Roughly 30 of the western Albemarle County school’s 780 students participated in the April 19 protest, which resulted in nearly every participant getting sent home early, according to Albemarle County Public Schools.
“[They] ran through the hallways, shouting their unhappiness over not having two recess periods,” school division spokesman Phil Giaramita told The Daily Progress. “They ignored teachers and administrators entreaties to cease their activities, which were disruptive to students in class. The students ignored these requests.”
Giaramita said the parents of every child participating was contacted to immediately pick up their child from school that day.
“All but two parents did so, telling the principal that they would talk with their child about their behavior,” he said. “All apologized on behalf of their child.”
Although parents had reached out to The Daily Progress over concerns that the 30-some protesting preteens would face a mass suspension, the school division said that none of the students involved have been suspended.
Parents who spoke with The Daily Progress said there were apologies all around and that the school division and Henley had handled the matter appropriately.
However, they also said that the students were merited in their discontent.
According to Giaramita, “Prior to this year, the school actually had two recess periods. One of these periods was converted this year, dating back to August, to an instructional enrichment time. In addition to the one recess period that now exists, students also have a 45-minute period each day that they can use to participate in clubs, recreational activities inside or outdoors, mindfulness sessions or simply to relax.”
Parents acknowledged that other Albemarle County schools have similarly given up recesses.
But parents say the 20-minute recess period that was cut this year at Henley did not leave students with a single remaining recess but rather a lunch break.
Moreover, the slots available for students to participate in the clubs and recreational activities Giaramita noted fill up fast, they said, leaving many students to sit inside and study.
Schools in the Charlottesville area, including surrounding Albemarle County, have seen multiple reported instances of misconduct and unrest in recent months.
The reports have run the gamut: vaping in bathrooms, public brawls, even sexual assault.
Parents have told The Daily Progress that at least one incident of sexual assault occurred at Albemarle High in October and involved the school’s junior varsity football team.

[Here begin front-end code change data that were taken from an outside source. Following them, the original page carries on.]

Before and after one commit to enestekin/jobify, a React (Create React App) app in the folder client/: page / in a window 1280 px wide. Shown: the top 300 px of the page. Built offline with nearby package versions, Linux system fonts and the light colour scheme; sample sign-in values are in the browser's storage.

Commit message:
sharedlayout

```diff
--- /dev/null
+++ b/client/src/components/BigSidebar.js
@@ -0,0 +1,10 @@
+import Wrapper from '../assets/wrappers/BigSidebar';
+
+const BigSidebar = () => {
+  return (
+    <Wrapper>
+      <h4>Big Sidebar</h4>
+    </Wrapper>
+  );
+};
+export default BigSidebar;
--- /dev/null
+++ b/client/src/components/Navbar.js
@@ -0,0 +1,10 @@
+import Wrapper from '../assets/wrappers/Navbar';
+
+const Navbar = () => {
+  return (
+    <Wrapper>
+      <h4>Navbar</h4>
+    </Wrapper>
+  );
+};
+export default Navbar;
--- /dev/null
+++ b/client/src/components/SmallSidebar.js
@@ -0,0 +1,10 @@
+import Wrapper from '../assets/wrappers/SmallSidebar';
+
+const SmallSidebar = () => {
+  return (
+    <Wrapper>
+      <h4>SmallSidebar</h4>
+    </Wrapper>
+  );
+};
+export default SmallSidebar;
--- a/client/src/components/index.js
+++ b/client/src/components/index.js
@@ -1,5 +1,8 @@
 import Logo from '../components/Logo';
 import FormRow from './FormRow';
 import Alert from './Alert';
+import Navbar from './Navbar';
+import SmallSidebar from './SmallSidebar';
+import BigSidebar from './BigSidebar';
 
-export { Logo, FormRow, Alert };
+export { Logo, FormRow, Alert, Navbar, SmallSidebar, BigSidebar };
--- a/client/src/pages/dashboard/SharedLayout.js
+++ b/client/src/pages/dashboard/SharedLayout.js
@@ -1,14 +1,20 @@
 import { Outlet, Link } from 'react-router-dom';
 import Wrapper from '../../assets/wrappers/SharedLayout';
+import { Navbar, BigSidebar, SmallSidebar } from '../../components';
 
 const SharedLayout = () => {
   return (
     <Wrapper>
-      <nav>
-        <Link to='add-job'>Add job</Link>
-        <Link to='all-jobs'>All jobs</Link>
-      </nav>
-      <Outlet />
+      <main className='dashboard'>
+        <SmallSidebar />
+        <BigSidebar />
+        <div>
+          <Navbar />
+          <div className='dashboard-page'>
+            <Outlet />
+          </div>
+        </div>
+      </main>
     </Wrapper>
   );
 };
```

While the school division has acknowledged an “incident” occurred, it has never identified it as sexual assault.
A brawl at Charlottesville High School in January which involved dozens of students in the school’s main lobby prompted the school’s principal to appeal to parents for help and made it into the remarks at Bellamy Brown’s campaign launch as he announced his bid for the General Assembly’s 54th District seat.
“We all need to work together with law enforcement, with principals and teachers and other community leaders to really solve these challenges,” Brown, a Democrat and a former member of the city’s Police Civilian Oversight Board, said at the time. “My priority … is the safety of our students and teachers and supporting and strengthening our public schools.”
Albemarle County is preparing to reintroduce school resource officers, which were removed from both Charlottesville and Albemarle schools in 2020. School officials at the time cited their ineffectiveness and incidents of discrimination in their decisions.
Albemarle County Public Schools Superintendent Matthew Haas, who made the proposal to reintroduce an officer in Albemarle County, has faced pushback from some parents who still believe police officers have no place in public schools.
He has maintained, however, that any officer working within the Albemarle school division would function differently than officers at other schools or how they have functioned in the past.
“They do not act as administrators or disciplinaries in school,” Haas previously told The Daily Progress.